■ GOAL OF THE EXERCISE
When you repeat the records, keep every word exact and drop each picture.

Start of INFORMATION PROVIDED

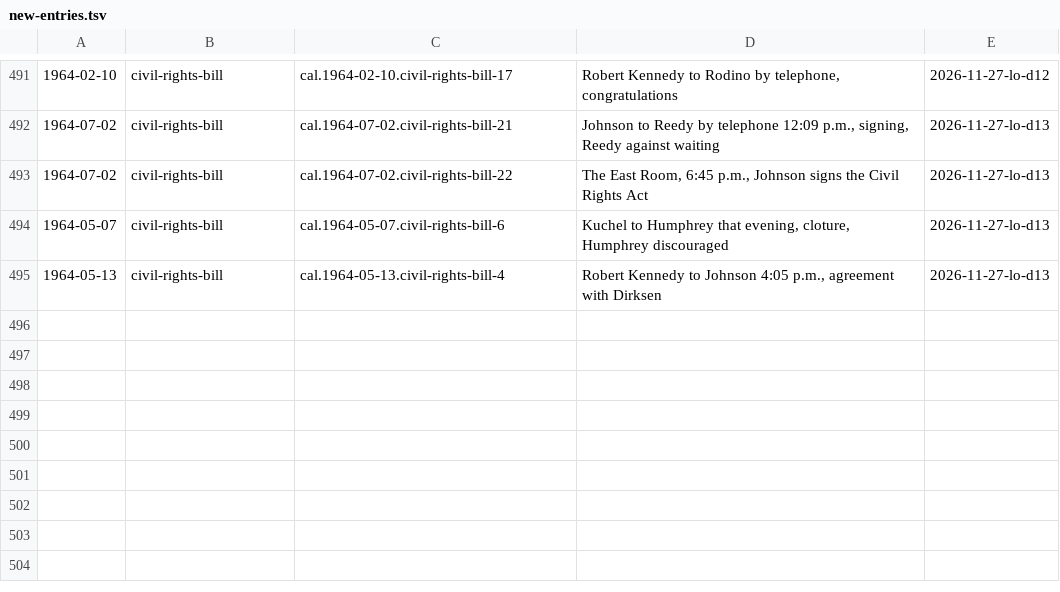
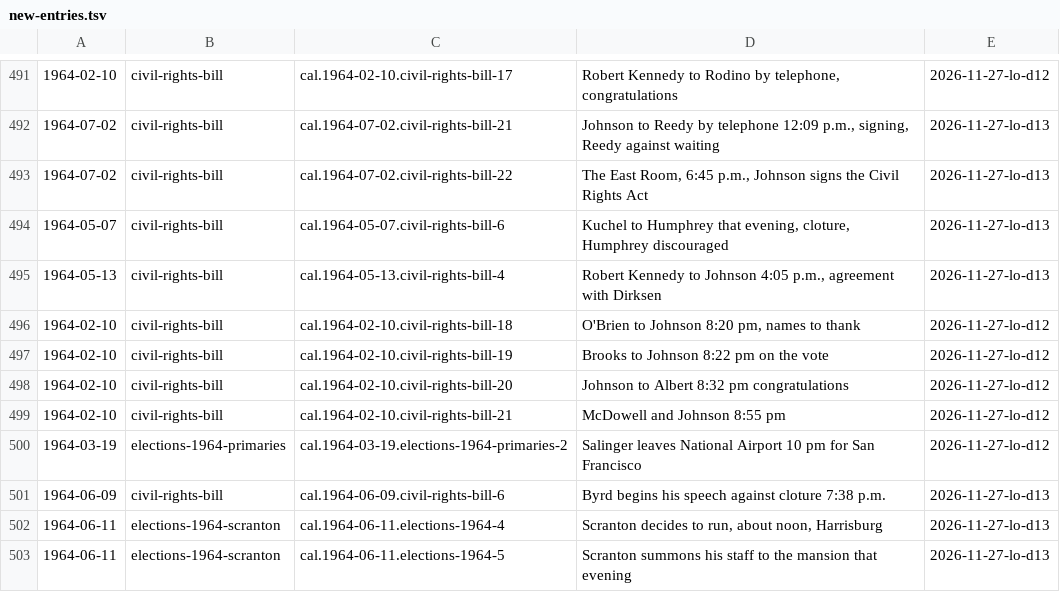
Before and after one commit to Impending2223/bib, a TSV file: inbox/new-entries.tsv, drawn as a sheet; only a part is shown, gaps mark what is left out.

```diff
--- a/inbox/new-entries.tsv
+++ b/inbox/new-entries.tsv
@@ -495 +495,9 @@
 1964-05-13	civil-rights-bill	cal.1964-05-13.civil-rights-bill-4	Robert Kennedy to Johnson 4:05 p.m., agreement with Dirksen	2026-11-27-lo-d13
+1964-02-10	civil-rights-bill	cal.1964-02-10.civil-rights-bill-18	O'Brien to Johnson 8:20 pm, names to thank	2026-11-27-lo-d12
+1964-02-10	civil-rights-bill	cal.1964-02-10.civil-rights-bill-19	Brooks to Johnson 8:22 pm on the vote	2026-11-27-lo-d12
+1964-02-10	civil-rights-bill	cal.1964-02-10.civil-rights-bill-20	Johnson to Albert 8:32 pm congratulations	2026-11-27-lo-d12
+1964-02-10	civil-rights-bill	cal.1964-02-10.civil-rights-bill-21	McDowell and Johnson 8:55 pm	2026-11-27-lo-d12
+1964-03-19	elections-1964-primaries	cal.1964-03-19.elections-1964-primaries-2	Salinger leaves National Airport 10 pm for San Francisco	2026-11-27-lo-d12
+1964-06-09	civil-rights-bill	cal.1964-06-09.civil-rights-bill-6	Byrd begins his speech against cloture 7:38 p.m.	2026-11-27-lo-d13
+1964-06-11	elections-1964-scranton	cal.1964-06-11.elections-1964-4	Scranton decides to run, about noon, Harrisburg	2026-11-27-lo-d13
+1964-06-11	elections-1964-scranton	cal.1964-06-11.elections-1964-5	Scranton summons his staff to the mansion that evening	2026-11-27-lo-d13
```
Also changed, not shown: notes/leftovers/2026-11-26.tsv, 3 other files.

End of INFORMATION PROVIDED

■ PROBLEM SOLUTION
Before and after one commit to Impending2223/bib, a TSV file: inbox/new-entries.tsv, drawn as a sheet; only a part is shown, gaps mark what is left out.

```diff
--- a/inbox/new-entries.tsv
+++ b/inbox/new-entries.tsv
@@ -495 +495,9 @@
 1964-05-13	civil-rights-bill	cal.1964-05-13.civil-rights-bill-4	Robert Kennedy to Johnson 4:05 p.m., agreement with Dirksen	2026-11-27-lo-d13
+1964-02-10	civil-rights-bill	cal.1964-02-10.civil-rights-bill-18	O'Brien to Johnson 8:20 pm, names to thank	2026-11-27-lo-d12
+1964-02-10	civil-rights-bill	cal.1964-02-10.civil-rights-bill-19	Brooks to Johnson 8:22 pm on the vote	2026-11-27-lo-d12
+1964-02-10	civil-rights-bill	cal.1964-02-10.civil-rights-bill-20	Johnson to Albert 8:32 pm congratulations	2026-11-27-lo-d12
+1964-02-10	civil-rights-bill	cal.1964-02-10.civil-rights-bill-21	McDowell and Johnson 8:55 pm	2026-11-27-lo-d12
+1964-03-19	elections-1964-primaries	cal.1964-03-19.elections-1964-primaries-2	Salinger leaves National Airport 10 pm for San Francisco	2026-11-27-lo-d12
+1964-06-09	civil-rights-bill	cal.1964-06-09.civil-rights-bill-6	Byrd begins his speech against cloture 7:38 p.m.	2026-11-27-lo-d13
+1964-06-11	elections-1964-scranton	cal.1964-06-11.elections-1964-4	Scranton decides to run, about noon, Harrisburg	2026-11-27-lo-d13
+1964-06-11	elections-1964-scranton	cal.1964-06-11.elections-1964-5	Scranton summons his staff to the mansion that evening	2026-11-27-lo-d13
```
Also changed, not shown: notes/leftovers/2026-11-26.tsv, 3 other files.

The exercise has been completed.